DATASET ENTRIES START

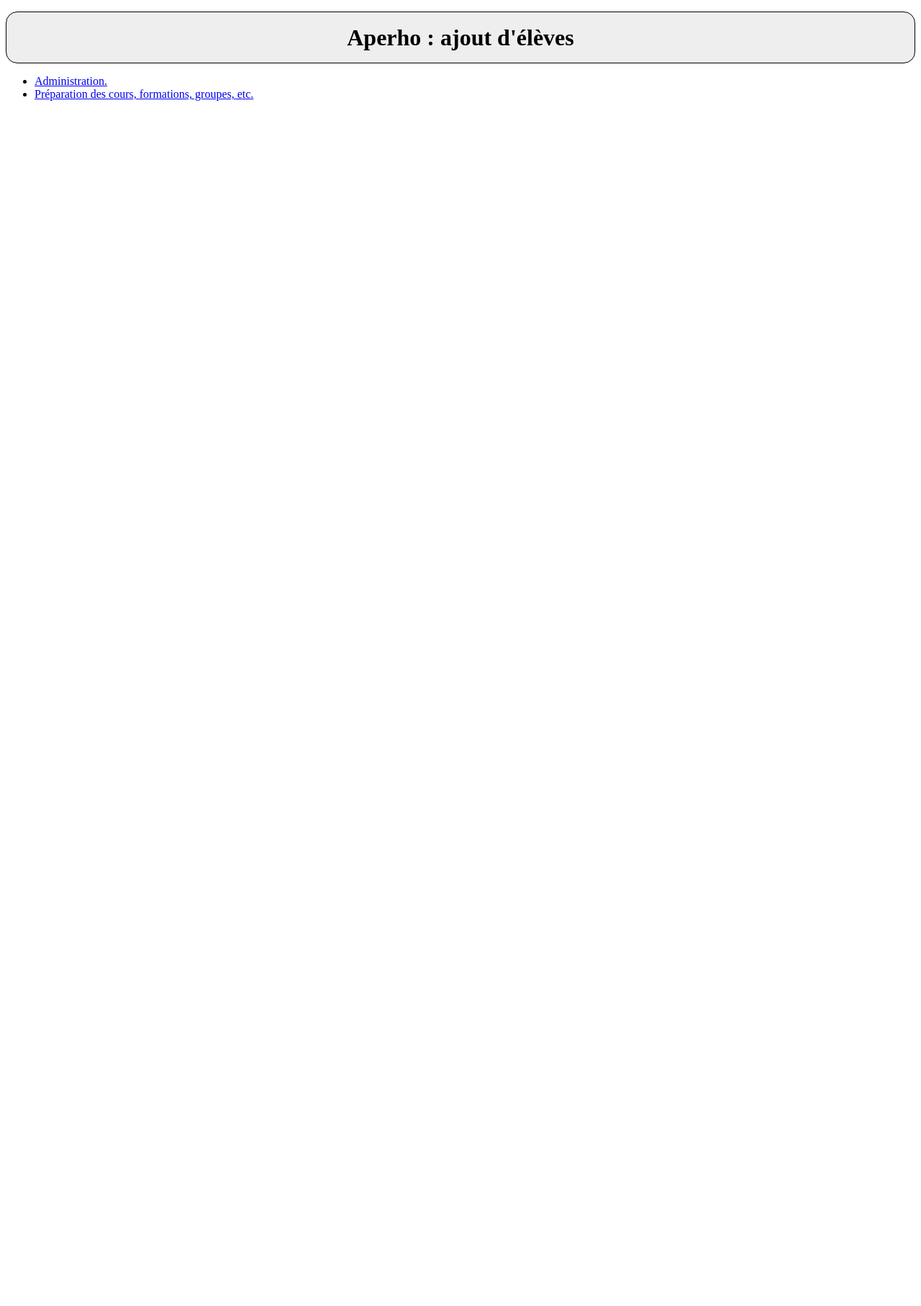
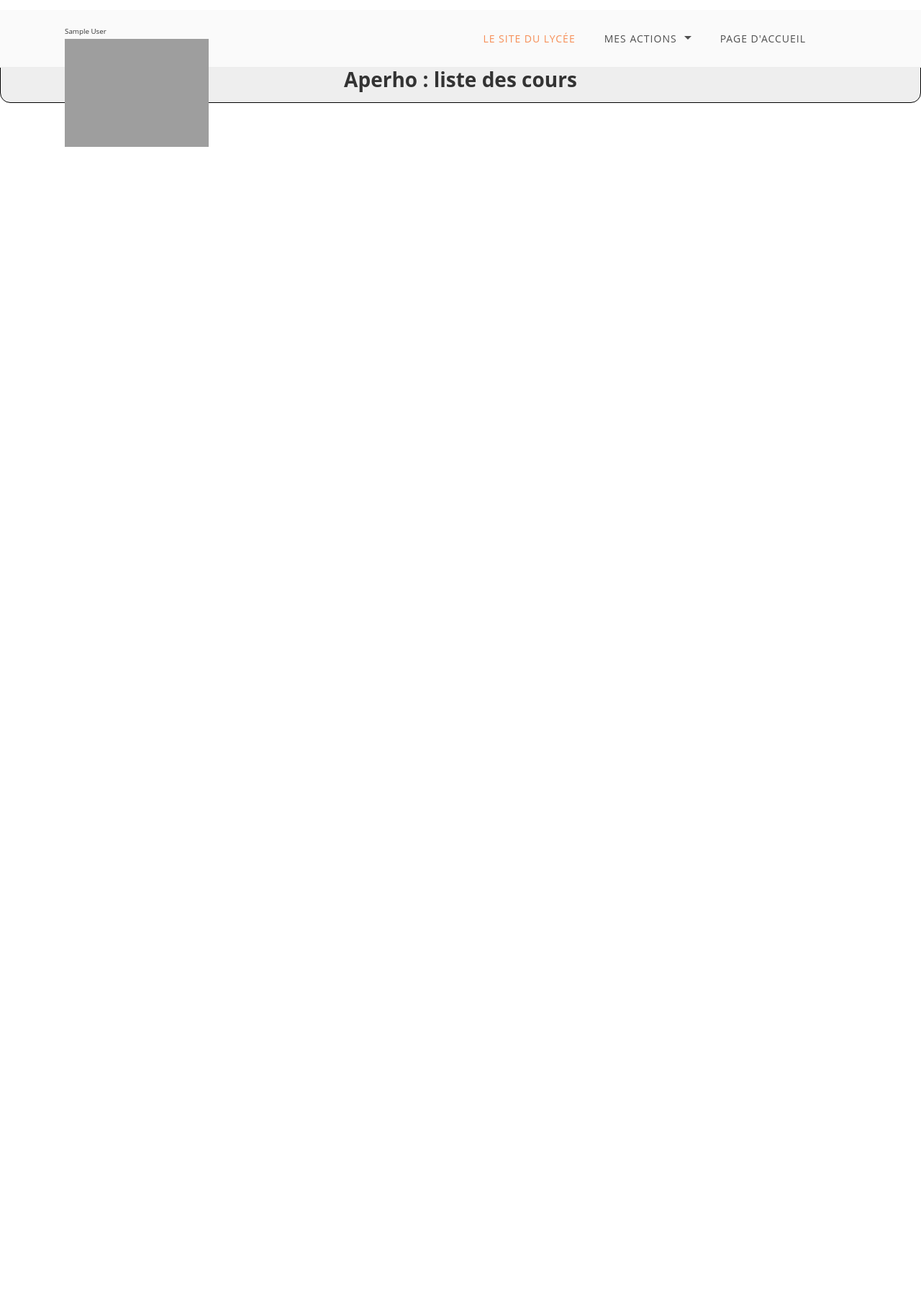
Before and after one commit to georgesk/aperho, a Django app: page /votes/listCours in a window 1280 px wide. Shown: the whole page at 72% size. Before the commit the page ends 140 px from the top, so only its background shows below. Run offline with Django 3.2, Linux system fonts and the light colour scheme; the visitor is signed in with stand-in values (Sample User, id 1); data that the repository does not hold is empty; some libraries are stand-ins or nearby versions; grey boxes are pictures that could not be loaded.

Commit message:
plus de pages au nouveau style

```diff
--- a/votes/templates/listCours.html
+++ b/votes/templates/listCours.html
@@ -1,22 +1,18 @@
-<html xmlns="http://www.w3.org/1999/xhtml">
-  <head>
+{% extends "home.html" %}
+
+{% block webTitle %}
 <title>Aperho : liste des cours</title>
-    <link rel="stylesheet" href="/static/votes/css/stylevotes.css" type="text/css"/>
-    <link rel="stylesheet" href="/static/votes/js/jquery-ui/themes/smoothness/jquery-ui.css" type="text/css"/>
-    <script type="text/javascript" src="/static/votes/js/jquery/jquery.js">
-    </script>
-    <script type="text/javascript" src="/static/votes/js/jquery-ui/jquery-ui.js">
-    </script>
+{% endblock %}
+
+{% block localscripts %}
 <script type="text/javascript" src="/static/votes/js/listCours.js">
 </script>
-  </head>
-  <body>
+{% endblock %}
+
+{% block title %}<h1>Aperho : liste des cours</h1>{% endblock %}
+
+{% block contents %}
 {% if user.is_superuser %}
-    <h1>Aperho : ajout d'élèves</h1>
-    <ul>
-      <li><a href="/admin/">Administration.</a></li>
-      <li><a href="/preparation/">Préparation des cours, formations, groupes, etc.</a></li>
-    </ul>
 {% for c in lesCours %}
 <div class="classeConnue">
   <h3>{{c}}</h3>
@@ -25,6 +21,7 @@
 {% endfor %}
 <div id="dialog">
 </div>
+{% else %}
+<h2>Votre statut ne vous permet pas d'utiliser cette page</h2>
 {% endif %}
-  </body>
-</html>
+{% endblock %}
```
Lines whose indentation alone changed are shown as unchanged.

DATASET ENTRIES END

Once the pictures have been removed, reproduce each line of the material above exactly.

§ THE ANSWER
Before and after one commit to georgesk/aperho, a Django app: page /votes/listCours in a window 1280 px wide. Shown: the whole page at 72% size. Before the commit the page ends 140 px from the top, so only its background shows below. Run offline with Django 3.2, Linux system fonts and the light colour scheme; the visitor is signed in with stand-in values (Sample User, id 1); data that the repository does not hold is empty; some libraries are stand-ins or nearby versions; grey boxes are pictures that could not be loaded.

Commit message:
plus de pages au nouveau style

```diff
--- a/votes/templates/listCours.html
+++ b/votes/templates/listCours.html
@@ -1,22 +1,18 @@
-<html xmlns="http://www.w3.org/1999/xhtml">
-  <head>
+{% extends "home.html" %}
+
+{% block webTitle %}
 <title>Aperho : liste des cours</title>
-    <link rel="stylesheet" href="/static/votes/css/stylevotes.css" type="text/css"/>
-    <link rel="stylesheet" href="/static/votes/js/jquery-ui/themes/smoothness/jquery-ui.css" type="text/css"/>
-    <script type="text/javascript" src="/static/votes/js/jquery/jquery.js">
-    </script>
-    <script type="text/javascript" src="/static/votes/js/jquery-ui/jquery-ui.js">
-    </script>
+{% endblock %}
+
+{% block localscripts %}
 <script type="text/javascript" src="/static/votes/js/listCours.js">
 </script>
-  </head>
-  <body>
+{% endblock %}
+
+{% block title %}<h1>Aperho : liste des cours</h1>{% endblock %}
+
+{% block contents %}
 {% if user.is_superuser %}
-    <h1>Aperho : ajout d'élèves</h1>
-    <ul>
-      <li><a href="/admin/">Administration.</a></li>
-      <li><a href="/preparation/">Préparation des cours, formations, groupes, etc.</a></li>
-    </ul>
 {% for c in lesCours %}
 <div class="classeConnue">
   <h3>{{c}}</h3>
@@ -25,6 +21,7 @@
 {% endfor %}
 <div id="dialog">
 </div>
+{% else %}
+<h2>Votre statut ne vous permet pas d'utiliser cette page</h2>
 {% endif %}
-  </body>
-</html>
+{% endblock %}
```
Lines whose indentation alone changed are shown as unchanged.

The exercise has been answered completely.